Camaraderie is great, but the team wants success and part of that success is for DeMond to be able to make a living off of the sport and leave his day job. Currently he works from about four in the morning til about four in the afternoon and his company has strict cell phone rules, which hinders his ability to work as a manager. Plus he has to balance time with his family which includes a young daughter. But he manages to find time to work on his future.
“I’m at it until I’m at it, until I go to bed and to work the next day,” said DeMond.
Whether talking to any of Cage Sides clients, they discussed the importance of the team lifting each other up. They want to use their success to propel Cage Side up and Cage Side wants to use their leverage to propel their fighter’s careers to the highest level. Cross explains it best.
“I can give Liam a name, I can put him on the map and then he will be that Iridium to everybody, he will be that connection, one person. I like to give back to my family and my friends and I consider Liam my family. To bring him with me to the UFC, I couldn’t ask for something cooler to bond two brothers together. So I’m riding with the boy all the way. And I guarantee, I put him on the map and he will have a roster of UFC fighters in the future for sure.”

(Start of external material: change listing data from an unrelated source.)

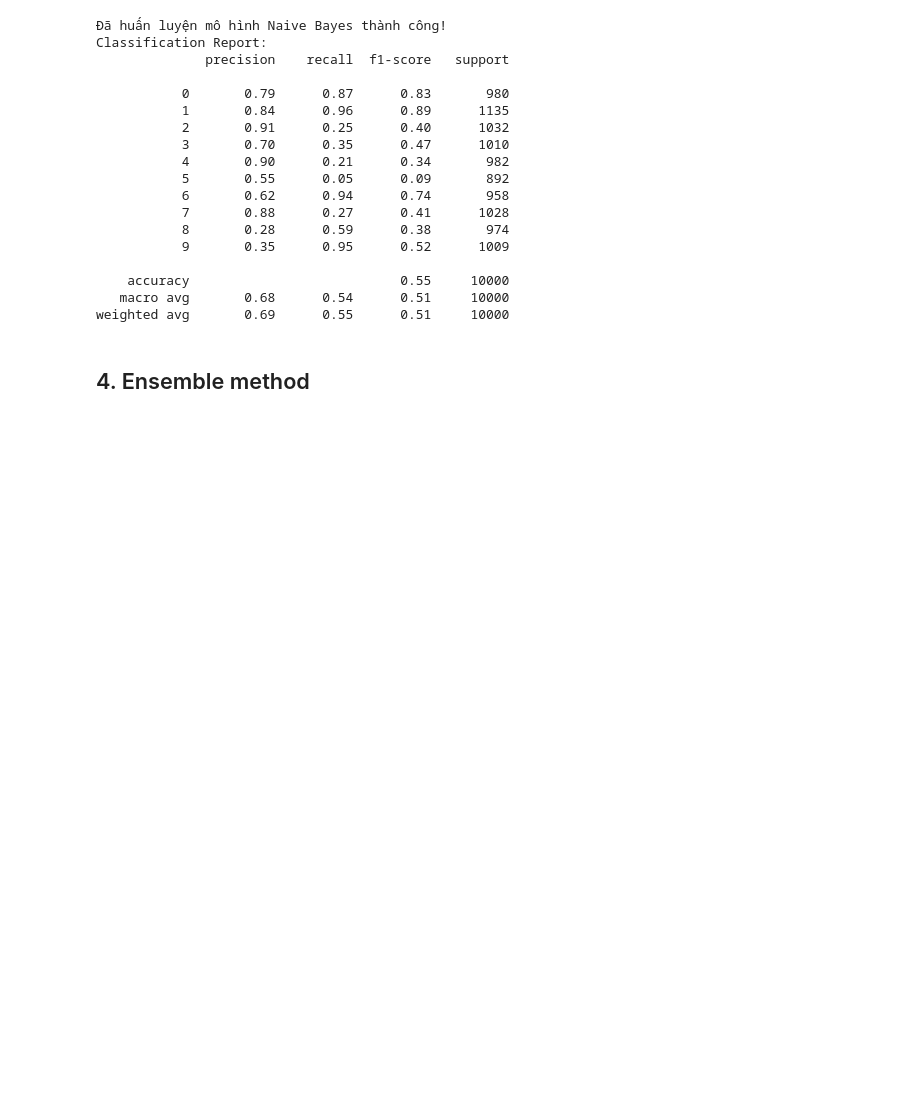
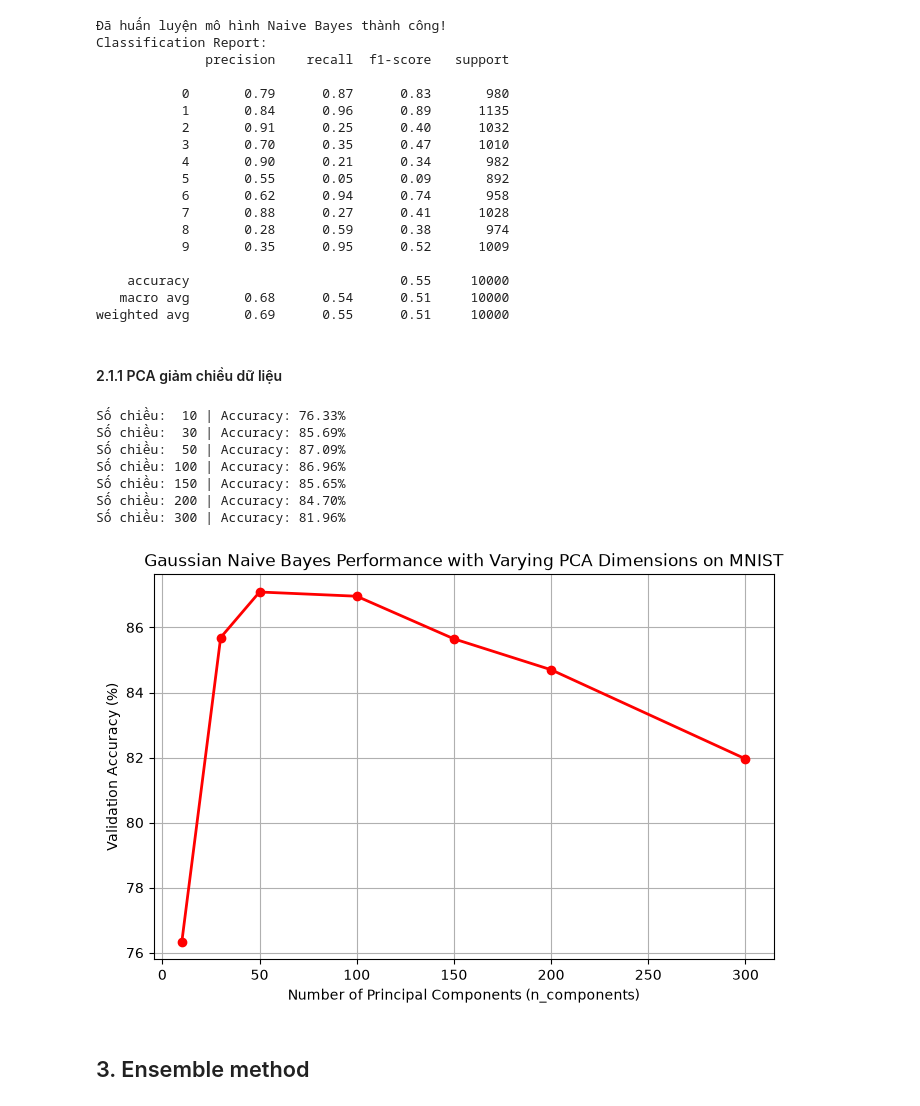
Before and after one commit to ddkhoa83/handwritten_text_recognition, a Jupyter notebook: notebooks/main.ipynb, the cells around one changed output. Drawn from its saved outputs; the diff is of its cells as text; code cells hidden in the pictures; blank space fills up the shorter version.

```diff
--- a/notebooks/main.ipynb
+++ b/notebooks/main.ipynb
@@ -18,13 +24,0 @@ data = np.load(data_path)
-# %%
-data_path = Path('../data/processed_mnist.npz')
-data = np.load(data_path)
-
-X_train = data['X_train']
-y_train = data['y_train']
-X_val = data['X_val']
-y_val = data['y_val']
-X_test = data['X_test']
-y_test = data['y_test']
-
-print('Kích thước X_train:', X_train.shape)
-print('Kích thước y_train:', y_train.shape)
@@ -38,8 +29,8 @@ Kích thước y_train: (50000,)
 from sklearn.metrics import classification_report
 nb_model = NaiveBayes(log_pdf = gaussian_log_pdf)
 
-nb_model.fit(X_train, y_train)
-y_pred = nb_model.predict(X_test)
+nb_model.fit(X_train_scaled, y_train)
+y_pred = nb_model.predict(X_test_scaled)
 print("Đã huấn luyện mô hình Naive Bayes thành công!")
 
 print("Classification Report:")
@@ -63,5 +54,59 @@ Classification Report:
     accuracy                           0.55     10000
    macro avg       0.68      0.54      0.51     10000
 weighted avg       0.69      0.55      0.51     10000
+# %% [markdown]
+#### 2.1.1 PCA giảm chiều dữ liệu
+# %%
+import matplotlib.pyplot as plt
+import numpy as np
+from sklearn.decomposition import PCA
+from sklearn.metrics import accuracy_score
+
+# Danh sách các mốc số chiều (n_components) cần thử nghiệm
+n_components_list = [10, 30, 50, 100, 150, 200, 300]
+accuracies = []
+
+for n_comp in n_components_list:
+    # 1. Khởi tạo và fit PCA trên tập train
+    pca = PCA(n_components=n_comp)
+    X_train_pca = pca.fit_transform(X_train_scaled)  # Giảm chiều dữ liệu train
+    X_val_pca = pca.transform(X_val_scaled)  # Chiếu tập val lên cùng không gian PCA
+
+    # 2. Huấn luyện Gaussian Naive Bayes trên dữ liệu đã giảm chiều
+    model = NaiveBayes(log_pdf=gaussian_log_pdf)
+    model.fit(X_train_pca, y_train)
+
+    # 3. Dự đoán và tính độ chính xác
+    y_pred = model.predict(X_val_pca)
+    acc = accuracy_score(y_val, y_pred)
+    accuracies.append(acc)
+    print(f"Số chiều: {n_comp:3d} | Accuracy: {acc * 100:.2f}%")
+
+# 4. Vẽ biểu đồ phân tích cho báo cáo
+plt.figure(figsize=(8, 5))
+plt.plot(
+    n_components_list,
+    [a * 100 for a in accuracies],
+    marker='o',
+    color='r',
+    linestyle='-',
+    linewidth=2,
+)
+plt.title(
+    'Gaussian Naive Bayes Performance with Varying PCA Dimensions on MNIST'
+)
+plt.xlabel('Number of Principal Components (n_components)')
+plt.ylabel('Validation Accuracy (%)')
+plt.grid(True)
+plt.show()
+# %% [output]
+Số chiều:  10 | Accuracy: 76.33%
+Số chiều:  30 | Accuracy: 85.69%
+Số chiều:  50 | Accuracy: 87.09%
+Số chiều: 100 | Accuracy: 86.96%
+Số chiều: 150 | Accuracy: 85.65%
+Số chiều: 200 | Accuracy: 84.70%
+Số chiều: 300 | Accuracy: 81.96%
+[figure, added]
 # %% [markdown]
-## 4. Ensemble method
+## 3. Ensemble method
```
Also changed, not shown: parts of 6 cells of this notebook, 2 other files.
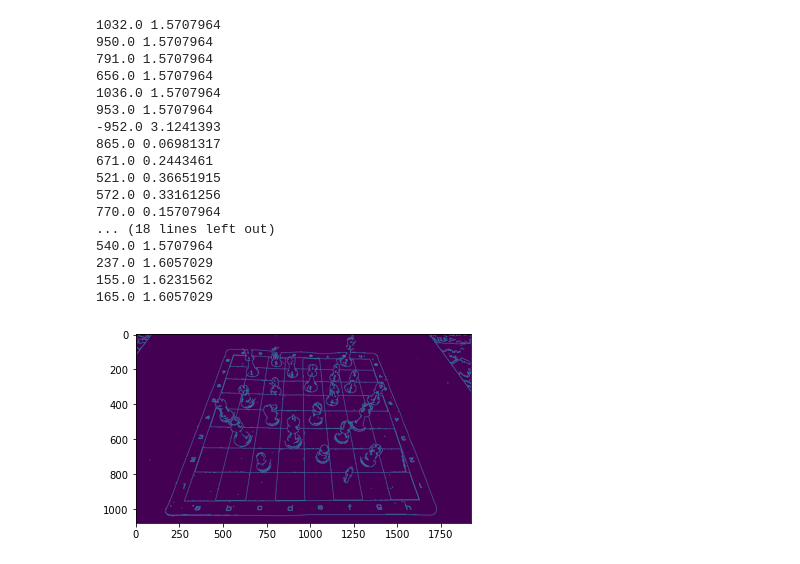
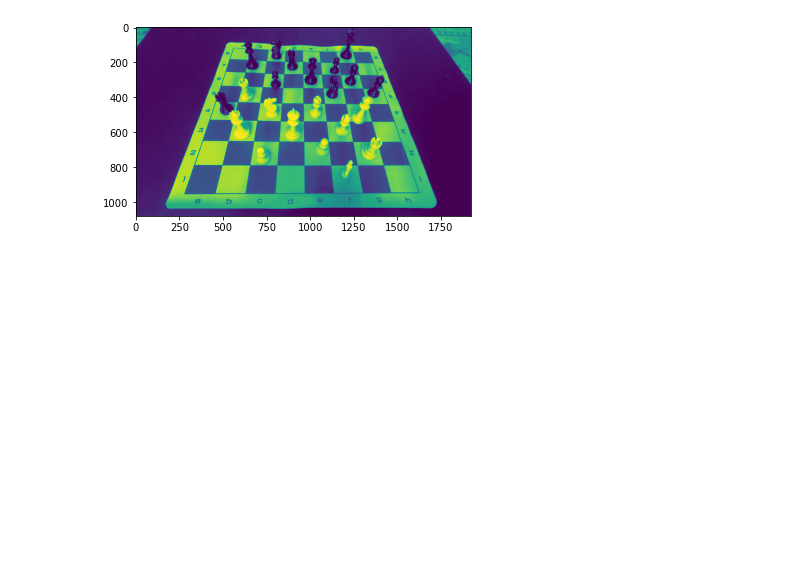
Before and after one commit to untergunter/Chess-documentation, a Jupyter notebook: main.ipynb, the cells around one changed output. Drawn from its saved outputs; the diff is of its cells as text; code cells hidden in the pictures; blank space fills up the shorter version.

Commit message:
find_81_point lines are better not great yet

```diff
--- a/main.ipynb
+++ b/main.ipynb
@@ -38,54 +38,37 @@ def find_81_point(image)->dict:
     """
     image = cv2.imread(image)
     gray_image = cv2.cvtColor(image,cv2.COLOR_BGR2GRAY)
+    plt.imshow(gray_image)
     edges = cv2.Canny(gray_image,50,150,apertureSize = 3)
-    plt.imshow(edges)
-    lines = cv2.HoughLines(edges,1,np.pi/180,200)
+    lines = cv2.HoughLines(edges,2,np.pi/180,300)
     lines = lines.reshape(-1,2)
     for rho,theta in lines:
         a = np.cos(theta)
         b = np.sin(theta)
         x0 = a*rho
         y0 = b*rho
         x1 = int(x0 + 1000*(-b))
         y1 = int(y0 + 1000*(a))
         x2 = int(x0 - 1000*(-b))
         y2 = int(y0 - 1000*(a))
 
         cv2.line(image,(x1,y1),(x2,y2),(0,255,0),2)
 
     cv2.imwrite('lines.jpg',image)
     return lines
 
 def find_top_2_changes(image1,coord1:dict,image2,coord2:dict)->tuple:
     """
     this function returns the bord locations that changed - from result[0]
     to result[1]
     :param image1:
     :param coord1:
     :param image2:
     :param coord2:
     :return:
     """
     pass
+
+lines = find_81_point('data/alpha_data_image47.jpeg')
+# %% [output]
+[figure, added]
-# %%
-lines = find_81_point('data/alpha_data_image47.jpeg')
-# %% [output]
-1032.0 1.5707964
-950.0 1.5707964
-791.0 1.5707964
-656.0 1.5707964
-1036.0 1.5707964
-953.0 1.5707964
--952.0 3.1241393
-865.0 0.06981317
-671.0 0.2443461
-521.0 0.36651915
-572.0 0.33161256
-770.0 0.15707964
-... (18 lines left out)
-540.0 1.5707964
-237.0 1.6057029
-155.0 1.6231562
-165.0 1.6057029
-[figure, removed]
```
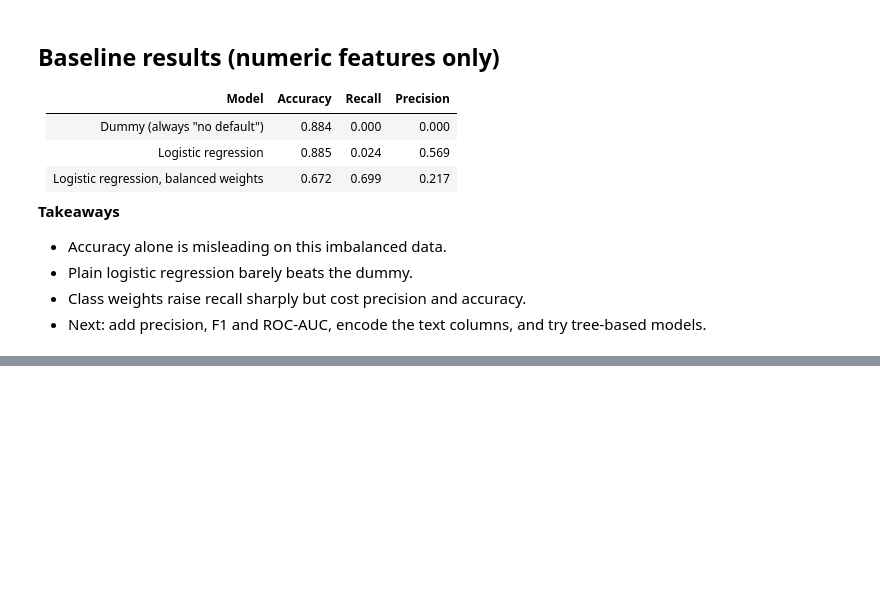
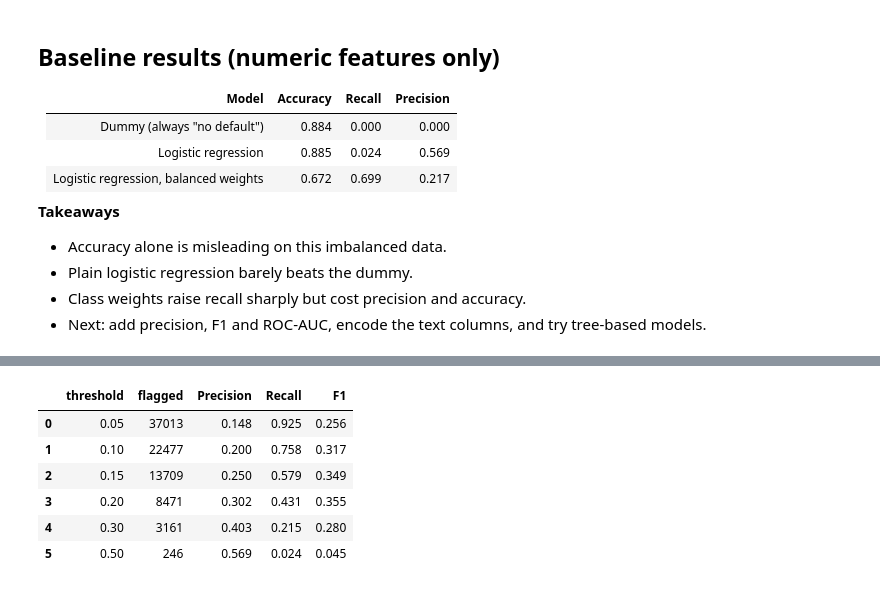
Before and after one commit to SrinuGonthini/loan-default-prediction-api, a Jupyter notebook: notebooks/02_modeling.ipynb, the cells around one changed output, grey strips where cells are left out. Saved outputs shown, nothing was run; the diff lists cells and outputs as text; code cells hidden in the pictures; blank space fills up the shorter version.

```diff
--- a/notebooks/02_modeling.ipynb
+++ b/notebooks/02_modeling.ipynb
@@ -158,0 +212,22 @@ results
+# %%
+proba_plain = model.predict_proba(X_test[num_cols])[:,1]
+
+thr_rows = []
+for t in [0.05,0.10,0.15,0.20,0.30,0.50]:
+    p = (proba_plain >= t).astype(int)
+    thr_rows.append({
+        "threshold": t,
+        "flagged":int(p.sum()),
+        "Precision": precision_score(y_test, p, zero_division=0),
+        "Recall":recall_score(y_test, p),
+        "F1":f1_score(y_test, p, zero_division=0)
+    })
+pd.DataFrame(thr_rows).round(3)
+# %% [output]
+|  | threshold | flagged | Precision | Recall | F1 |
+| 0 | 0.05 | 37013 | 0.148 | 0.925 | 0.256 |
+| 1 | 0.10 | 22477 | 0.200 | 0.758 | 0.317 |
+| 2 | 0.15 | 13709 | 0.250 | 0.579 | 0.349 |
+| 3 | 0.20 | 8471 | 0.302 | 0.431 | 0.355 |
+| 4 | 0.30 | 3161 | 0.403 | 0.215 | 0.280 |
+| 5 | 0.50 | 246 | 0.569 | 0.024 | 0.045 |
```
Also changed, not shown: parts of 13 cells of this notebook, 2 other files.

“That’s one thing I can say that I can be impactful to that word. To my friends that its bros before hoes, 100%. I’m with you guys and I want to show you guys you’re an asset to me as I am to you. I think if we can work together like that, as long as the hard work is put in, then no one can stop you.”
When asked if he will remind DeMond that he gave him his start as a manager when he is known as a big manager in the sport, Cross laughed and joked that he would remind DeMond of that “every day” that he gave him his start.